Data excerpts
↓

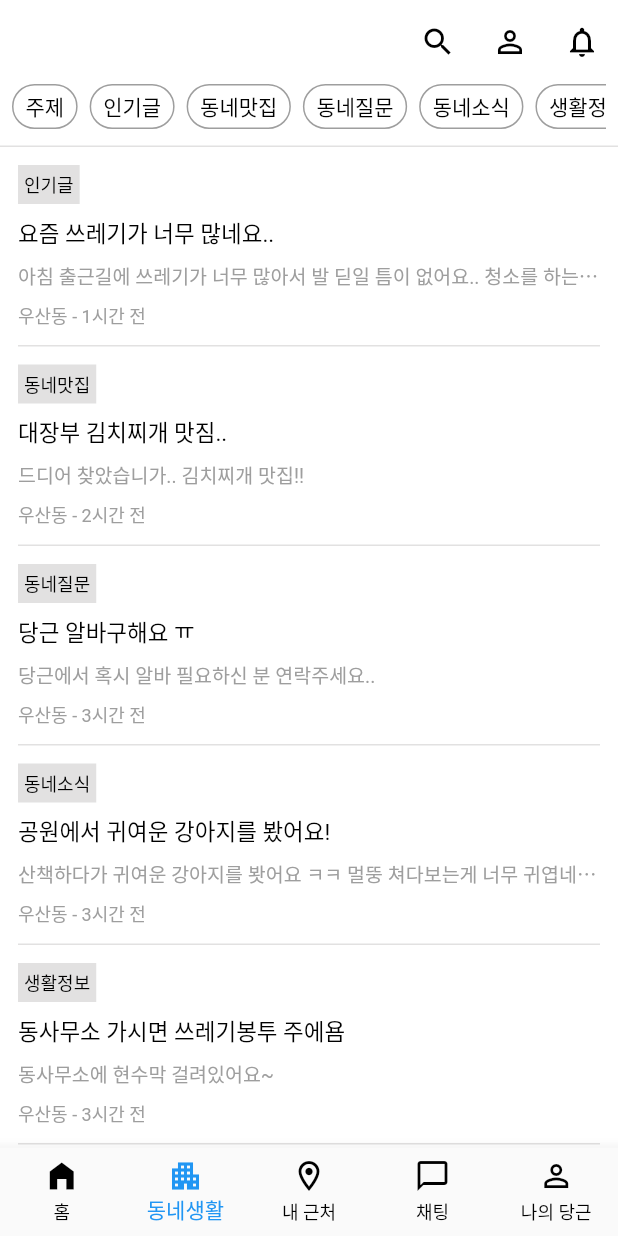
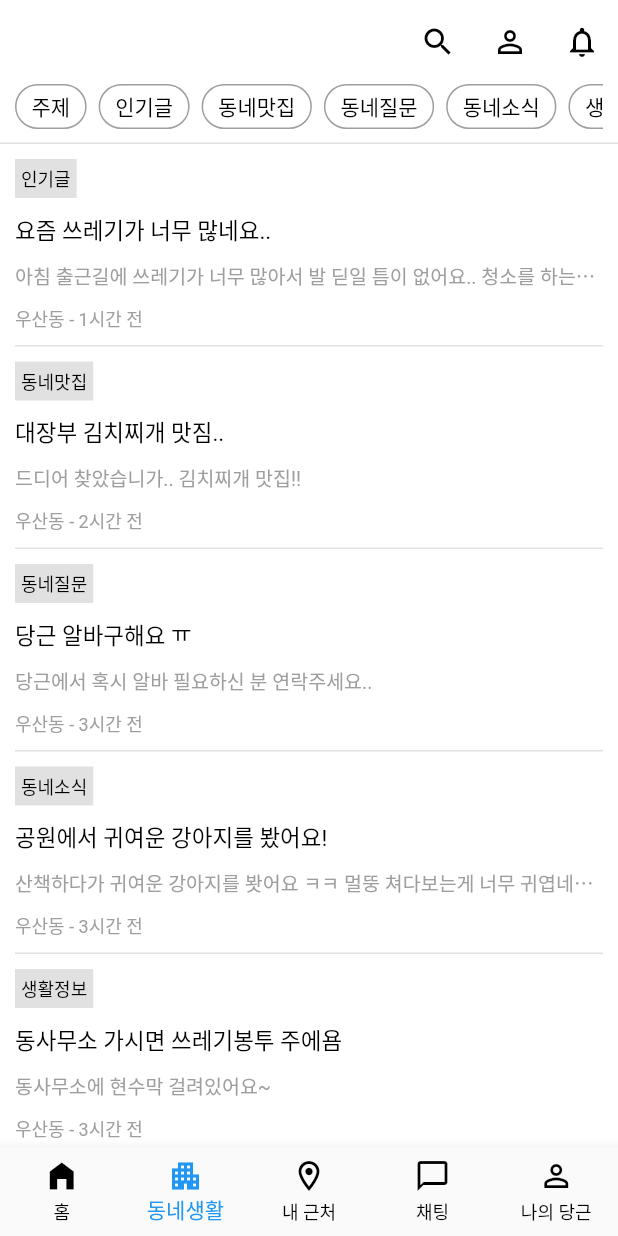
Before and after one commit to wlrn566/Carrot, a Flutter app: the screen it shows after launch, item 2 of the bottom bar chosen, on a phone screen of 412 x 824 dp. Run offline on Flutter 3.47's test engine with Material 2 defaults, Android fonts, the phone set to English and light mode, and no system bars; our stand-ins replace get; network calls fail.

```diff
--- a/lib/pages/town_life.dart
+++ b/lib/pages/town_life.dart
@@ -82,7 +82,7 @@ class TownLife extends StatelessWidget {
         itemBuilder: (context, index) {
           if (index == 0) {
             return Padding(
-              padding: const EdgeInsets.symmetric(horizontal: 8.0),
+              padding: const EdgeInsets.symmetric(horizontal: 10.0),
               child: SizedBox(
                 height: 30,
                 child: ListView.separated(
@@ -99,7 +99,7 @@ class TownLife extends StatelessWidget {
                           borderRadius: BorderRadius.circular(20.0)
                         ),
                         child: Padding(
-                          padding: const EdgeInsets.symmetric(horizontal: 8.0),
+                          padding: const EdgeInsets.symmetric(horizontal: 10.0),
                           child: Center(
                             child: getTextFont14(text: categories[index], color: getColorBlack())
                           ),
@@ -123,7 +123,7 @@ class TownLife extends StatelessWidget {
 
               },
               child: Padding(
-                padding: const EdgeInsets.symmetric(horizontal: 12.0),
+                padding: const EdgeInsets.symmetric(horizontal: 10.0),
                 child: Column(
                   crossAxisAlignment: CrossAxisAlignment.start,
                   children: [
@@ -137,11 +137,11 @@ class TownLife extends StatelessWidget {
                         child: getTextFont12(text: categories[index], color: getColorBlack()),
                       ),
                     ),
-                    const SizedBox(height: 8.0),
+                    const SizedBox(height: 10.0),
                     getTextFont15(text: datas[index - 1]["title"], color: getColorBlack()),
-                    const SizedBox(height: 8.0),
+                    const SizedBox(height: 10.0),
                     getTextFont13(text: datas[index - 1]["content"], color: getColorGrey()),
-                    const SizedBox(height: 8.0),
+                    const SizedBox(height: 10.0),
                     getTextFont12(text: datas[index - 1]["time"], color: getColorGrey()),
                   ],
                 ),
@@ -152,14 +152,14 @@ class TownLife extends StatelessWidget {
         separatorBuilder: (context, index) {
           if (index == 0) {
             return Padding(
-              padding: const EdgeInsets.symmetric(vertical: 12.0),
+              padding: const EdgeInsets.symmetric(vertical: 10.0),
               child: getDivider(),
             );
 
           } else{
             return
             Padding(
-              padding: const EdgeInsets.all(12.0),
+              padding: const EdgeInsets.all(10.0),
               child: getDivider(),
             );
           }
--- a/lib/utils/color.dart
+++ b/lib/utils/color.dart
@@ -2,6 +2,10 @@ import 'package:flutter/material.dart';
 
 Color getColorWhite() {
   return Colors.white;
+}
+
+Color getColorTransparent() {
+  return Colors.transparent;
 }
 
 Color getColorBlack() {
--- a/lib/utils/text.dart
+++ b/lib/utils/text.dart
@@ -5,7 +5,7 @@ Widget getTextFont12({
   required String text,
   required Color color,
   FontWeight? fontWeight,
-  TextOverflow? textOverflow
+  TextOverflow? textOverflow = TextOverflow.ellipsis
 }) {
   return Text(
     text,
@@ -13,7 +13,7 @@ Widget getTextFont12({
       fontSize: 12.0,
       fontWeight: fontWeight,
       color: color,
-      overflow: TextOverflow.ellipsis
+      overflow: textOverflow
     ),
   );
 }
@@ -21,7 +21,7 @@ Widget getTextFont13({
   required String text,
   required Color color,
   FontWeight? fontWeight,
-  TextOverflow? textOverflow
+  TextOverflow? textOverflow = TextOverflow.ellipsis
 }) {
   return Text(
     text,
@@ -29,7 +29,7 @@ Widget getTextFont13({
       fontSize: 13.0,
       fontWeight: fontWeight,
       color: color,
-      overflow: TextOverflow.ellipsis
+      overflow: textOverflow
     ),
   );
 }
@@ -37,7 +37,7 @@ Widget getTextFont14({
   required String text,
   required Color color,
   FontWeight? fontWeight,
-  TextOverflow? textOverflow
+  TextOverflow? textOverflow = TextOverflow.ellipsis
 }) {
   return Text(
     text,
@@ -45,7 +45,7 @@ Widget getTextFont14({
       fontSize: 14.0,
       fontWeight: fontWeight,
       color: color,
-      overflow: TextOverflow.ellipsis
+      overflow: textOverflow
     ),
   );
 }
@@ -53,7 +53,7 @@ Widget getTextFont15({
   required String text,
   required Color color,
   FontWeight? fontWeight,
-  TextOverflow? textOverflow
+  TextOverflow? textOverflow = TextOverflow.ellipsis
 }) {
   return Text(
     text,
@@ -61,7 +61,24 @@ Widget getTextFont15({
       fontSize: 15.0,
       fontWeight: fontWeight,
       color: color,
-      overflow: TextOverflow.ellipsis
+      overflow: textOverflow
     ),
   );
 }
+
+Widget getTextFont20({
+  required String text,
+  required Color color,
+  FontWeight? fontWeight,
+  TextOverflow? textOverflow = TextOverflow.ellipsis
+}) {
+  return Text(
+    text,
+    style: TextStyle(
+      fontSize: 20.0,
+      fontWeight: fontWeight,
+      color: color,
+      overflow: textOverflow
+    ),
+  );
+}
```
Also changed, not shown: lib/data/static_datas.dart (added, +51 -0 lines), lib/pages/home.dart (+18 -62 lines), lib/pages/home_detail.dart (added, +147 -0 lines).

↑

## [Task directions]
Each record must be set down again without alteration, and no picture may be carried over.

## [Answer box]
Before and after one commit to wlrn566/Carrot, a Flutter app: the screen it shows after launch, item 2 of the bottom bar chosen, on a phone screen of 412 x 824 dp. Run offline on Flutter 3.47's test engine with Material 2 defaults, Android fonts, the phone set to English and light mode, and no system bars; our stand-ins replace get; network calls fail.

```diff
--- a/lib/pages/town_life.dart
+++ b/lib/pages/town_life.dart
@@ -82,7 +82,7 @@ class TownLife extends StatelessWidget {
         itemBuilder: (context, index) {
           if (index == 0) {
             return Padding(
-              padding: const EdgeInsets.symmetric(horizontal: 8.0),
+              padding: const EdgeInsets.symmetric(horizontal: 10.0),
               child: SizedBox(
                 height: 30,
                 child: ListView.separated(
@@ -99,7 +99,7 @@ class TownLife extends StatelessWidget {
                           borderRadius: BorderRadius.circular(20.0)
                         ),
                         child: Padding(
-                          padding: const EdgeInsets.symmetric(horizontal: 8.0),
+                          padding: const EdgeInsets.symmetric(horizontal: 10.0),
                           child: Center(
                             child: getTextFont14(text: categories[index], color: getColorBlack())
                           ),
@@ -123,7 +123,7 @@ class TownLife extends StatelessWidget {
 
               },
               child: Padding(
-                padding: const EdgeInsets.symmetric(horizontal: 12.0),
+                padding: const EdgeInsets.symmetric(horizontal: 10.0),
                 child: Column(
                   crossAxisAlignment: CrossAxisAlignment.start,
                   children: [
@@ -137,11 +137,11 @@ class TownLife extends StatelessWidget {
                         child: getTextFont12(text: categories[index], color: getColorBlack()),
                       ),
                     ),
-                    const SizedBox(height: 8.0),
+                    const SizedBox(height: 10.0),
                     getTextFont15(text: datas[index - 1]["title"], color: getColorBlack()),
-                    const SizedBox(height: 8.0),
+                    const SizedBox(height: 10.0),
                     getTextFont13(text: datas[index - 1]["content"], color: getColorGrey()),
-                    const SizedBox(height: 8.0),
+                    const SizedBox(height: 10.0),
                     getTextFont12(text: datas[index - 1]["time"], color: getColorGrey()),
                   ],
                 ),
@@ -152,14 +152,14 @@ class TownLife extends StatelessWidget {
         separatorBuilder: (context, index) {
           if (index == 0) {
             return Padding(
-              padding: const EdgeInsets.symmetric(vertical: 12.0),
+              padding: const EdgeInsets.symmetric(vertical: 10.0),
               child: getDivider(),
             );
 
           } else{
             return
             Padding(
-              padding: const EdgeInsets.all(12.0),
+              padding: const EdgeInsets.all(10.0),
               child: getDivider(),
             );
           }
--- a/lib/utils/color.dart
+++ b/lib/utils/color.dart
@@ -2,6 +2,10 @@ import 'package:flutter/material.dart';
 
 Color getColorWhite() {
   return Colors.white;
+}
+
+Color getColorTransparent() {
+  return Colors.transparent;
 }
 
 Color getColorBlack() {
--- a/lib/utils/text.dart
+++ b/lib/utils/text.dart
@@ -5,7 +5,7 @@ Widget getTextFont12({
   required String text,
   required Color color,
   FontWeight? fontWeight,
-  TextOverflow? textOverflow
+  TextOverflow? textOverflow = TextOverflow.ellipsis
 }) {
   return Text(
     text,
@@ -13,7 +13,7 @@ Widget getTextFont12({
       fontSize: 12.0,
       fontWeight: fontWeight,
       color: color,
-      overflow: TextOverflow.ellipsis
+      overflow: textOverflow
     ),
   );
 }
@@ -21,7 +21,7 @@ Widget getTextFont13({
   required String text,
   required Color color,
   FontWeight? fontWeight,
-  TextOverflow? textOverflow
+  TextOverflow? textOverflow = TextOverflow.ellipsis
 }) {
   return Text(
     text,
@@ -29,7 +29,7 @@ Widget getTextFont13({
       fontSize: 13.0,
       fontWeight: fontWeight,
       color: color,
-      overflow: TextOverflow.ellipsis
+      overflow: textOverflow
     ),
   );
 }
@@ -37,7 +37,7 @@ Widget getTextFont14({
   required String text,
   required Color color,
   FontWeight? fontWeight,
-  TextOverflow? textOverflow
+  TextOverflow? textOverflow = TextOverflow.ellipsis
 }) {
   return Text(
     text,
@@ -45,7 +45,7 @@ Widget getTextFont14({
       fontSize: 14.0,
       fontWeight: fontWeight,
       color: color,
-      overflow: TextOverflow.ellipsis
+      overflow: textOverflow
     ),
   );
 }
@@ -53,7 +53,7 @@ Widget getTextFont15({
   required String text,
   required Color color,
   FontWeight? fontWeight,
-  TextOverflow? textOverflow
+  TextOverflow? textOverflow = TextOverflow.ellipsis
 }) {
   return Text(
     text,
@@ -61,7 +61,24 @@ Widget getTextFont15({
       fontSize: 15.0,
       fontWeight: fontWeight,
       color: color,
-      overflow: TextOverflow.ellipsis
+      overflow: textOverflow
     ),
   );
 }
+
+Widget getTextFont20({
+  required String text,
+  required Color color,
+  FontWeight? fontWeight,
+  TextOverflow? textOverflow = TextOverflow.ellipsis
+}) {
+  return Text(
+    text,
+    style: TextStyle(
+      fontSize: 20.0,
+      fontWeight: fontWeight,
+      color: color,
+      overflow: textOverflow
+    ),
+  );
+}
```
Also changed, not shown: lib/data/static_datas.dart (added, +51 -0 lines), lib/pages/home.dart (+18 -62 lines), lib/pages/home_detail.dart (added, +147 -0 lines).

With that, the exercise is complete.